TASK »
A verbatim copy of the records is required, with all pictures left out.
TASK INPUT START
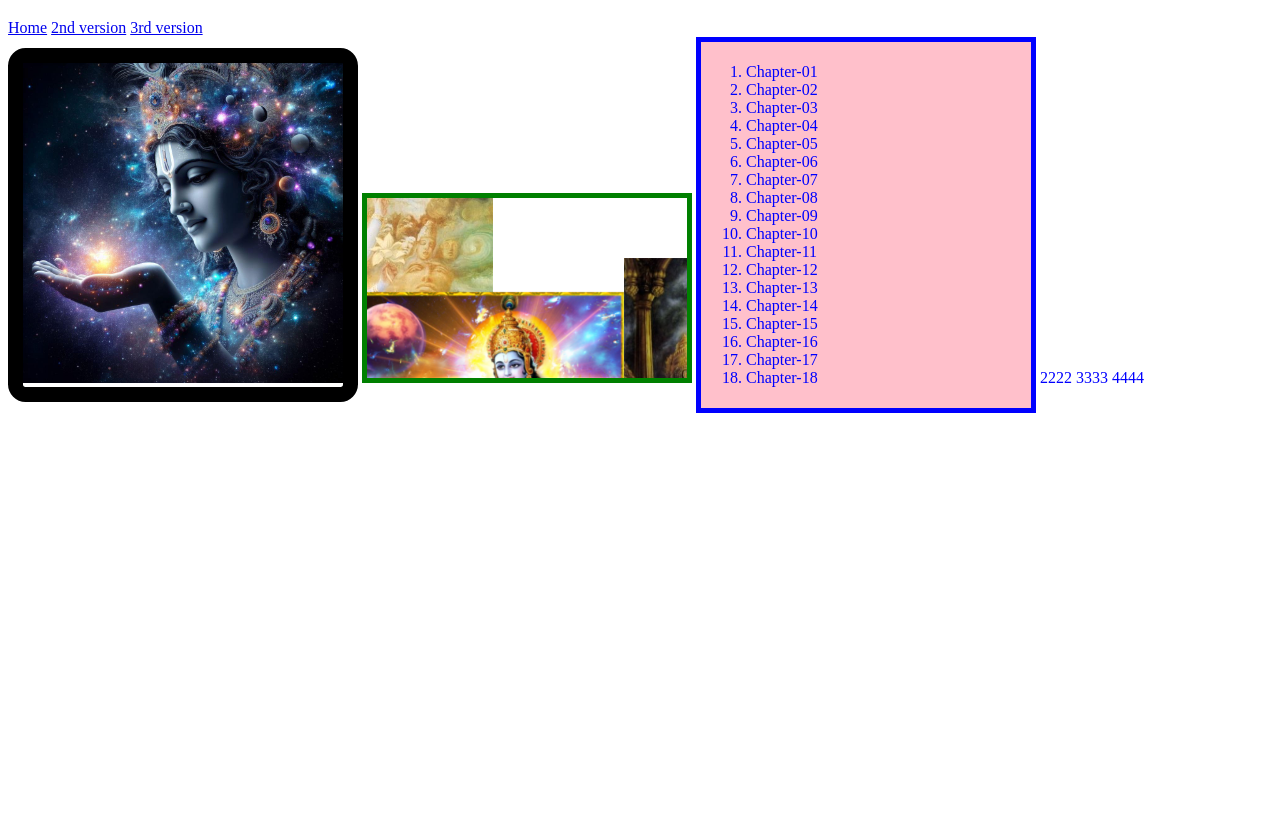
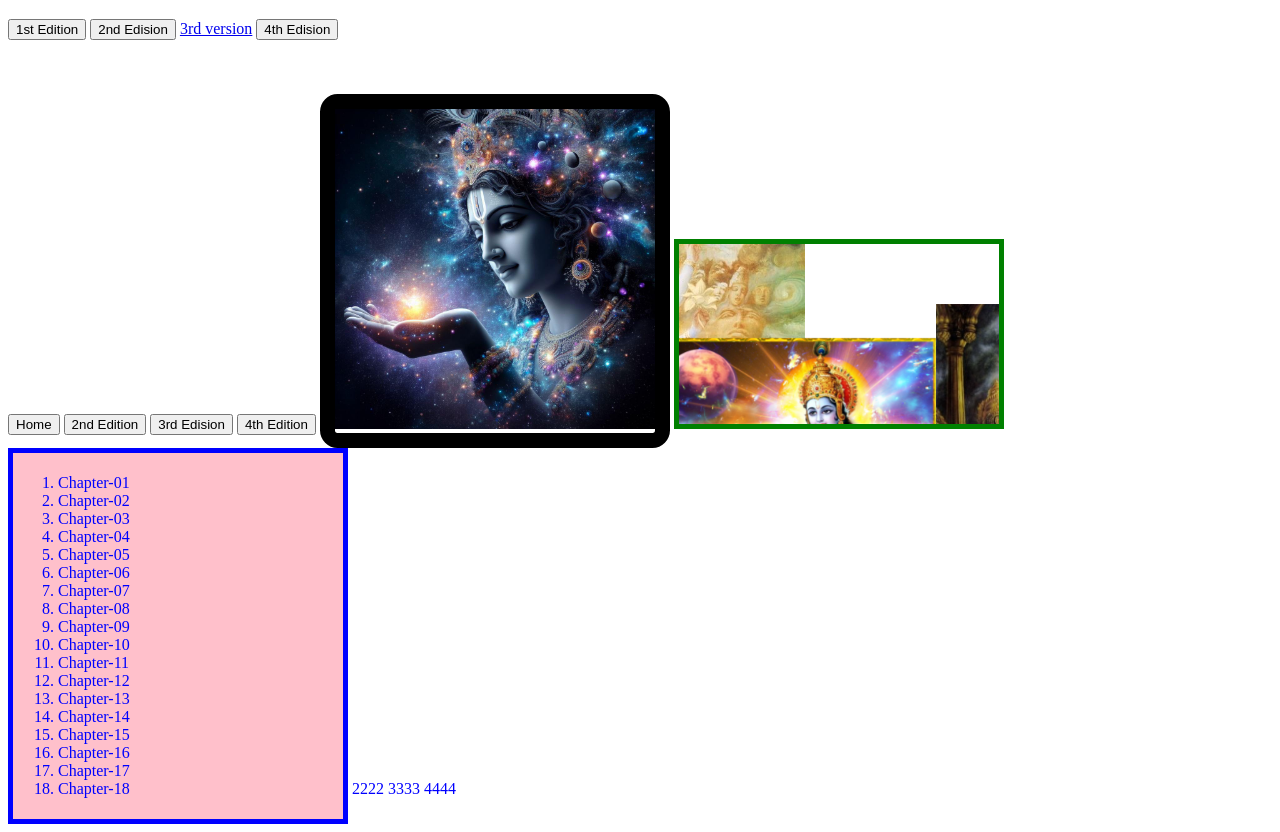
Before and after one commit to riponsarkar21/GitaOnline, a plain HTML site: page index.html in a window 1280 px wide. Shown: the part 61-893 px from the top of the page. Before the commit the page ends 800 px from the top, so only its background shows below. Drawn offline with Linux system fonts and the light colour scheme.

Commit message:
version4 Update index.html

```diff
--- a/index.html
+++ b/index.html
@@ -8,17 +8,24 @@
   <header>
     <h1>Gita Online</h1>
     <div class = "nav-container">
-      <a class = "nav-button" href = "https://riponsarkar21.github.io/GitaOnline">Home</a>
-      <a class = "nav-button" href = "https://riponsarkar21.github.io/GitaOnline/index2.html">2nd version</a>
-      <a class = "nav-button" href = "https://riponsarkar21.github.io/GitaOnline/index3.html">3rd version</a>
+      <button class="nav-button" onclick= "document.locaion ='./index.html'">1st Edition</button>
+      <button class="nav-button" onclick="document.location = './index2.html'">2nd Edision</button>
+      <a class = "nav-button" href = "./index3.html">3rd version</a>
+      <button class="nav-button" onclick="document.location = './button.html'">4th Edision</button>
     </div>
   </header>
 
+  <br>
+  <br>
+  <br>
+  <button class = "nav-button" onclick = "document.location ='./index.html'">Home</button>
+  <button class = "nav-button" onclick = "document.location ='./index2.html'">2nd Edition</button>
+  <button class = "nav-button" onclick = "document.location ='./index3.html'">3rd Edision</button>
+  <button class = "nav-button" onclick = "document.location ='./buttton.html'">4th Edition</button>
   <!-- ---------------------------------------- Banner Start --------------------------------------------- -->
   <div class="gita-banner">
 
     <img class = "image_size" src ="Lord Krishna as the cosmic god.jpg">
-
 
   </div>
 
@@ -36,7 +43,7 @@
 
       </div>
 
-    </div> <!-- Carousel-->
+    </div>
 
   <!-- ---------------------------------------- Carousel Stop --------------------------------------------- -->
 
```
Lines whose indentation alone changed are shown as unchanged.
TASK INPUT END
TASK OUTPUT »
Before and after one commit to riponsarkar21/GitaOnline, a plain HTML site: page index.html in a window 1280 px wide. Shown: the part 61-893 px from the top of the page. Before the commit the page ends 800 px from the top, so only its background shows below. Drawn offline with Linux system fonts and the light colour scheme.

Commit message:
version4 Update index.html

```diff
--- a/index.html
+++ b/index.html
@@ -8,17 +8,24 @@
   <header>
     <h1>Gita Online</h1>
     <div class = "nav-container">
-      <a class = "nav-button" href = "https://riponsarkar21.github.io/GitaOnline">Home</a>
-      <a class = "nav-button" href = "https://riponsarkar21.github.io/GitaOnline/index2.html">2nd version</a>
-      <a class = "nav-button" href = "https://riponsarkar21.github.io/GitaOnline/index3.html">3rd version</a>
+      <button class="nav-button" onclick= "document.locaion ='./index.html'">1st Edition</button>
+      <button class="nav-button" onclick="document.location = './index2.html'">2nd Edision</button>
+      <a class = "nav-button" href = "./index3.html">3rd version</a>
+      <button class="nav-button" onclick="document.location = './button.html'">4th Edision</button>
     </div>
   </header>
 
+  <br>
+  <br>
+  <br>
+  <button class = "nav-button" onclick = "document.location ='./index.html'">Home</button>
+  <button class = "nav-button" onclick = "document.location ='./index2.html'">2nd Edition</button>
+  <button class = "nav-button" onclick = "document.location ='./index3.html'">3rd Edision</button>
+  <button class = "nav-button" onclick = "document.location ='./buttton.html'">4th Edition</button>
   <!-- ---------------------------------------- Banner Start --------------------------------------------- -->
   <div class="gita-banner">
 
     <img class = "image_size" src ="Lord Krishna as the cosmic god.jpg">
-
 
   </div>
 
@@ -36,7 +43,7 @@
 
       </div>
 
-    </div> <!-- Carousel-->
+    </div>
 
   <!-- ---------------------------------------- Carousel Stop --------------------------------------------- -->
 
```
Lines whose indentation alone changed are shown as unchanged.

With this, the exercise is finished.